[Goal of the exercise]
A word-for-word copy of all entries is required, without images.

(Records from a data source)
◆ ◆ ◆ ◆ ◆ ◆ ◆
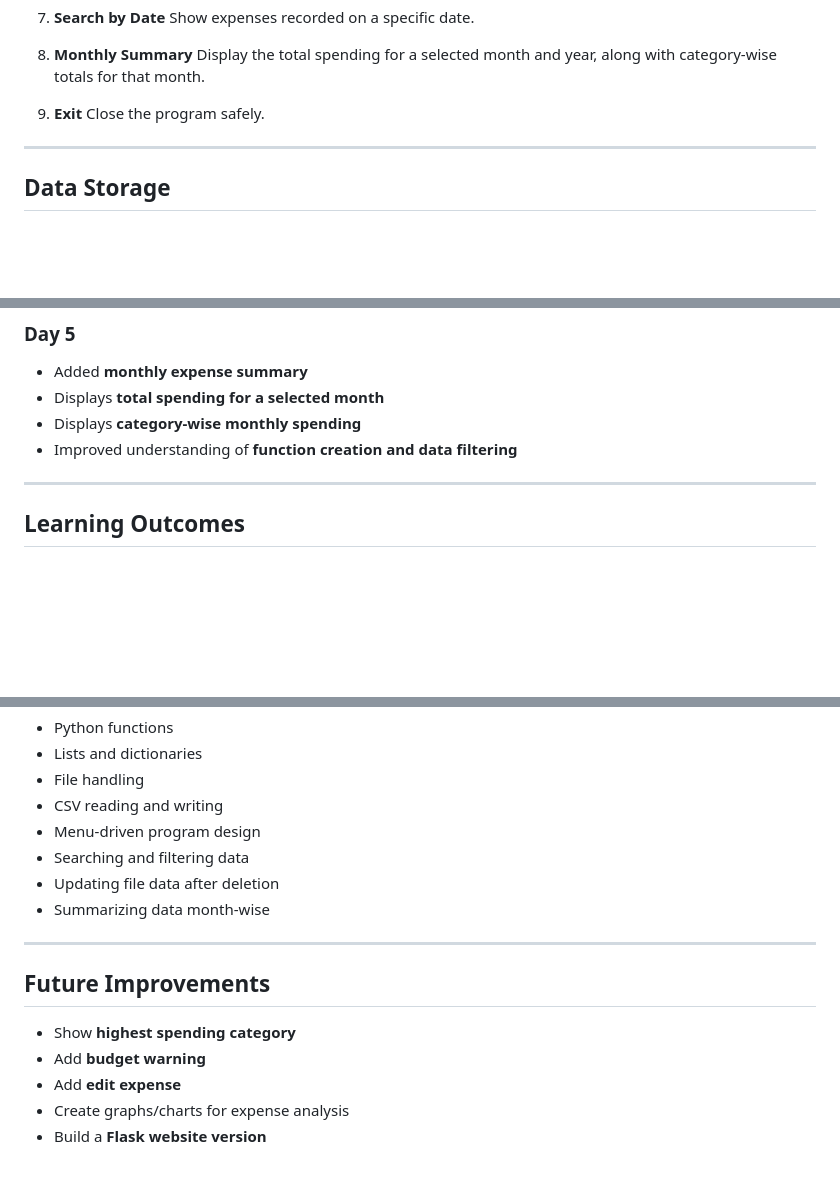
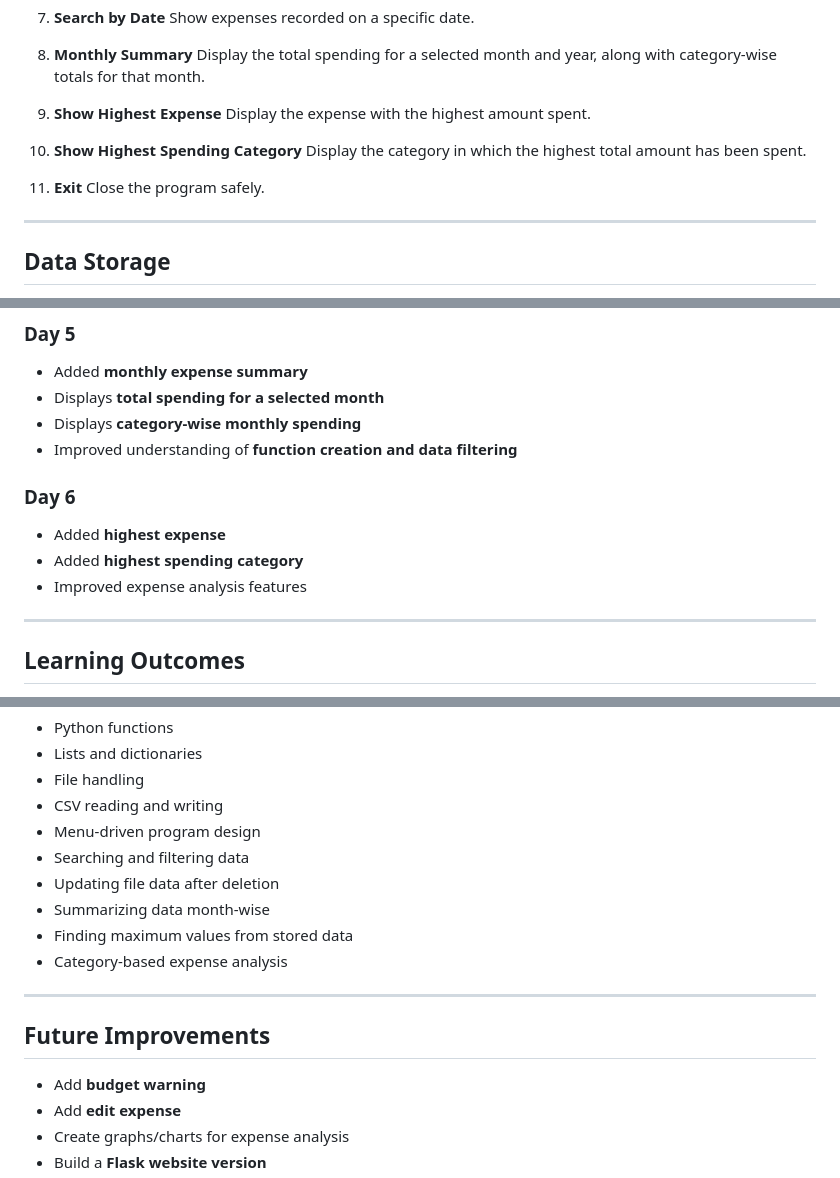
Before and after one commit to charumail208-ui/EXPENSE-TRACKER-PYTHON, a Markdown page: README.md, 3 parts joined by grey strips. Drawn GitHub-style; blank space fills up the shorter version.

Commit message:
Day 6:added highest catergory expense

```diff
--- a/README.md
+++ b/README.md
@@ -57,8 +59,14 @@ The program provides a menu-driven console interface with the following options:
 8. **Monthly Summary**
    Display the total spending for a selected month and year, along with category-wise totals for that month.
 
-9. **Exit**
-   Close the program safely.
+9. **Show Highest Expense**
+   Display the expense with the highest amount spent.
+
+10. **Show Highest Spending Category**
+    Display the category in which the highest total amount has been spent.
+
+11. **Exit**
+    Close the program safely.
 
 ---
 
@@ -116,6 +124,12 @@ Book,250,Study,06-07-2026
 * Displays **category-wise monthly spending**
 * Improved understanding of **function creation and data filtering**
 
+### Day 6
+
+* Added **highest expense**
+* Added **highest spending category**
+* Improved expense analysis features
+
 ---
 
 ## Learning Outcomes
@@ -130,12 +144,13 @@ Through this project, I practiced:
 * Searching and filtering data
 * Updating file data after deletion
 * Summarizing data month-wise
+* Finding maximum values from stored data
+* Category-based expense analysis
 
 ---
 
 ## Future Improvements
 
-* Show **highest spending category**
 * Add **budget warning**
 * Add **edit expense**
 * Create graphs/charts for expense analysis
```
Also changed, not shown: other parts of README.md (+2 -0 lines).
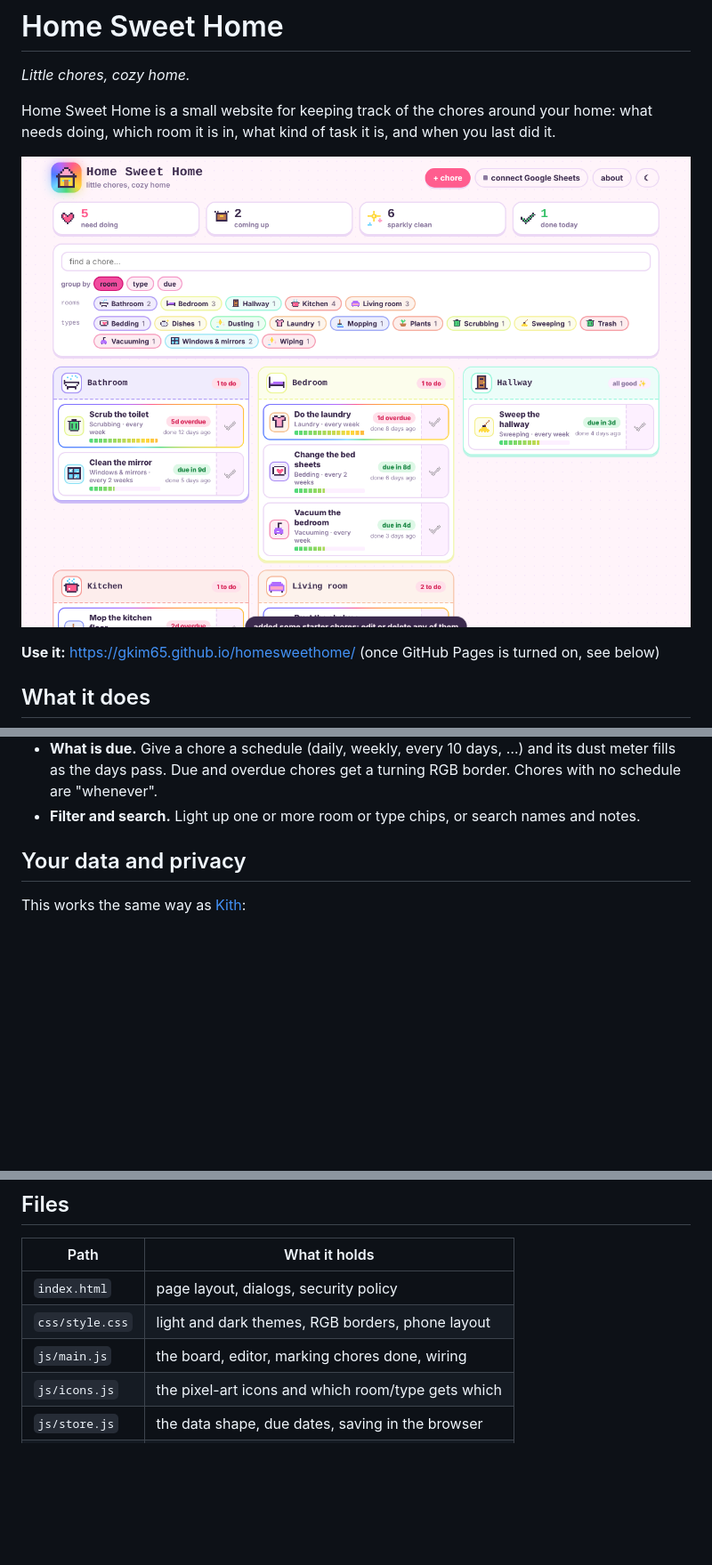
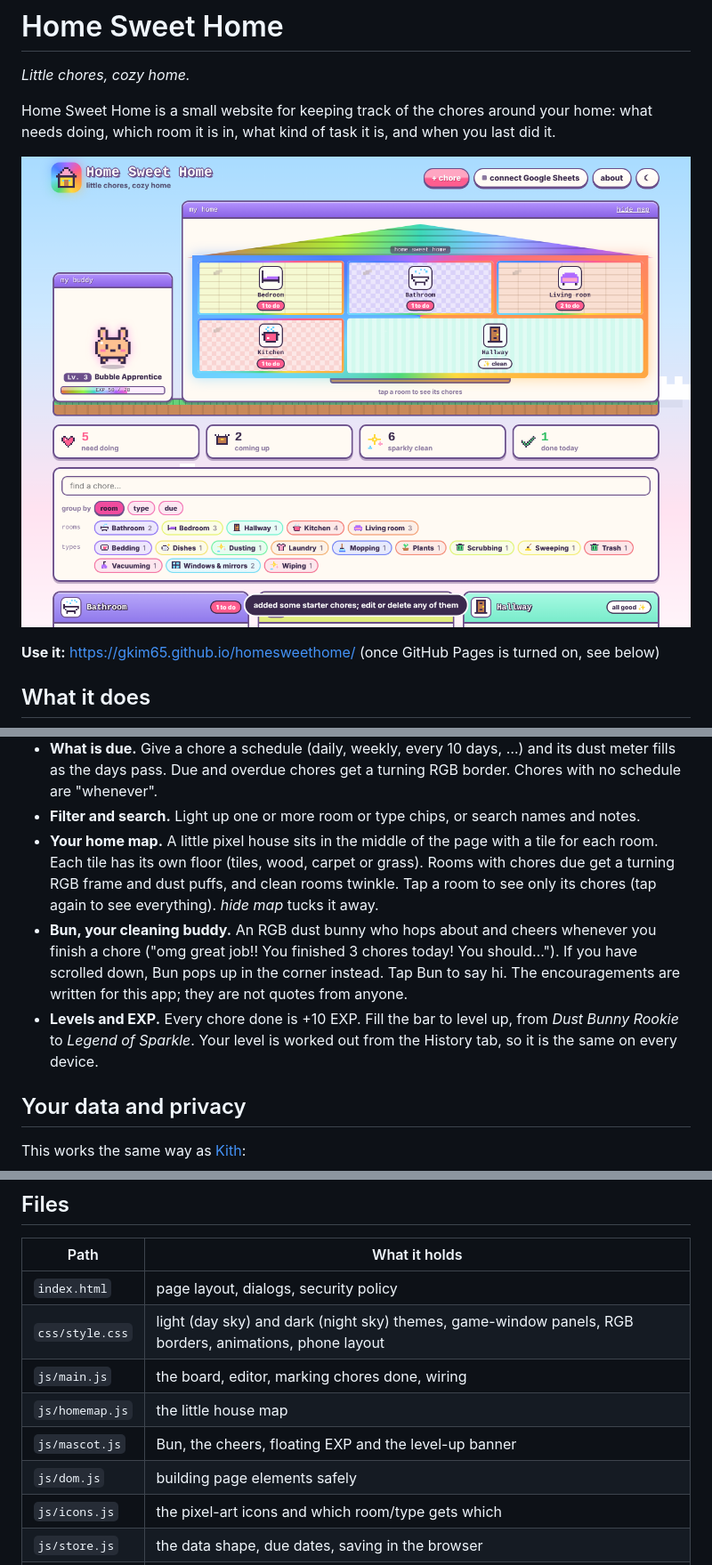
Before and after one commit to gkim65/homesweethome, a Markdown page: README.md, 3 parts joined by grey strips. Shown at 89% size. GitHub-like rendering; pictures changed too: docs/screenshot.png; blank space fills up the shorter version.

```diff
--- a/README.md
+++ b/README.md
@@ -25,6 +25,17 @@ doing, which room it is in, what kind of task it is, and when you last did it.
   fills as the days pass. Due and overdue chores get a turning RGB border. Chores with no schedule
   are "whenever".
 - **Filter and search.** Light up one or more room or type chips, or search names and notes.
+- **Your home map.** A little pixel house sits in the middle of the page with a tile for each
+  room. Each tile has its own floor (tiles, wood, carpet or grass). Rooms with chores due get a
+  turning RGB frame and dust puffs, and clean rooms twinkle. Tap a room to see only its chores (tap
+  again to see everything). *hide map* tucks it away.
+- **Bun, your cleaning buddy.** An RGB dust bunny who hops about and cheers whenever you finish a
+  chore ("omg great job!! You finished 3 chores today! You should…"). If you have scrolled down,
+  Bun pops up in the corner instead. Tap Bun to say hi. The encouragements are written for this
+  app; they are not quotes from anyone.
+- **Levels and EXP.** Every chore done is +10 EXP. Fill the bar to level up, from *Dust Bunny
+  Rookie* to *Legend of Sparkle*. Your level is worked out from the History tab, so it is the same
+  on every device.
 
 ## Your data and privacy
 
@@ -107,8 +118,11 @@ different addresses). After changing code, hard reload (Cmd+Shift+R).
 | Path | What it holds |
 |---|---|
 | `index.html` | page layout, dialogs, security policy |
-| `css/style.css` | light and dark themes, RGB borders, phone layout |
+| `css/style.css` | light (day sky) and dark (night sky) themes, game-window panels, RGB borders, animations, phone layout |
 | `js/main.js` | the board, editor, marking chores done, wiring |
+| `js/homemap.js` | the little house map |
+| `js/mascot.js` | Bun, the cheers, floating EXP and the level-up banner |
+| `js/dom.js` | building page elements safely |
 | `js/icons.js` | the pixel-art icons and which room/type gets which |
 | `js/store.js` | the data shape, due dates, saving in the browser |
 | `js/sync.js` | the three-way merge and sync loop |
```
Also changed, not shown: 8 other files.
◆ ◆ ◆ ◆ ◆ ◆ ◆
[Exercise output]
Before and after one commit to charumail208-ui/EXPENSE-TRACKER-PYTHON, a Markdown page: README.md, 3 parts joined by grey strips. Drawn GitHub-style; blank space fills up the shorter version.

Commit message:
Day 6:added highest catergory expense

```diff
--- a/README.md
+++ b/README.md
@@ -57,8 +59,14 @@ The program provides a menu-driven console interface with the following options:
 8. **Monthly Summary**
    Display the total spending for a selected month and year, along with category-wise totals for that month.
 
-9. **Exit**
-   Close the program safely.
+9. **Show Highest Expense**
+   Display the expense with the highest amount spent.
+
+10. **Show Highest Spending Category**
+    Display the category in which the highest total amount has been spent.
+
+11. **Exit**
+    Close the program safely.
 
 ---
 
@@ -116,6 +124,12 @@ Book,250,Study,06-07-2026
 * Displays **category-wise monthly spending**
 * Improved understanding of **function creation and data filtering**
 
+### Day 6
+
+* Added **highest expense**
+* Added **highest spending category**
+* Improved expense analysis features
+
 ---
 
 ## Learning Outcomes
@@ -130,12 +144,13 @@ Through this project, I practiced:
 * Searching and filtering data
 * Updating file data after deletion
 * Summarizing data month-wise
+* Finding maximum values from stored data
+* Category-based expense analysis
 
 ---
 
 ## Future Improvements
 
-* Show **highest spending category**
 * Add **budget warning**
 * Add **edit expense**
 * Create graphs/charts for expense analysis
```
Also changed, not shown: other parts of README.md (+2 -0 lines).
Before and after one commit to gkim65/homesweethome, a Markdown page: README.md, 3 parts joined by grey strips. Shown at 89% size. GitHub-like rendering; pictures changed too: docs/screenshot.png; blank space fills up the shorter version.

```diff
--- a/README.md
+++ b/README.md
@@ -25,6 +25,17 @@ doing, which room it is in, what kind of task it is, and when you last did it.
   fills as the days pass. Due and overdue chores get a turning RGB border. Chores with no schedule
   are "whenever".
 - **Filter and search.** Light up one or more room or type chips, or search names and notes.
+- **Your home map.** A little pixel house sits in the middle of the page with a tile for each
+  room. Each tile has its own floor (tiles, wood, carpet or grass). Rooms with chores due get a
+  turning RGB frame and dust puffs, and clean rooms twinkle. Tap a room to see only its chores (tap
+  again to see everything). *hide map* tucks it away.
+- **Bun, your cleaning buddy.** An RGB dust bunny who hops about and cheers whenever you finish a
+  chore ("omg great job!! You finished 3 chores today! You should…"). If you have scrolled down,
+  Bun pops up in the corner instead. Tap Bun to say hi. The encouragements are written for this
+  app; they are not quotes from anyone.
+- **Levels and EXP.** Every chore done is +10 EXP. Fill the bar to level up, from *Dust Bunny
+  Rookie* to *Legend of Sparkle*. Your level is worked out from the History tab, so it is the same
+  on every device.
 
 ## Your data and privacy
 
@@ -107,8 +118,11 @@ different addresses). After changing code, hard reload (Cmd+Shift+R).
 | Path | What it holds |
 |---|---|
 | `index.html` | page layout, dialogs, security policy |
-| `css/style.css` | light and dark themes, RGB borders, phone layout |
+| `css/style.css` | light (day sky) and dark (night sky) themes, game-window panels, RGB borders, animations, phone layout |
 | `js/main.js` | the board, editor, marking chores done, wiring |
+| `js/homemap.js` | the little house map |
+| `js/mascot.js` | Bun, the cheers, floating EXP and the level-up banner |
+| `js/dom.js` | building page elements safely |
 | `js/icons.js` | the pixel-art icons and which room/type gets which |
 | `js/store.js` | the data shape, due dates, saving in the browser |
 | `js/sync.js` | the three-way merge and sync loop |
```
Also changed, not shown: 8 other files.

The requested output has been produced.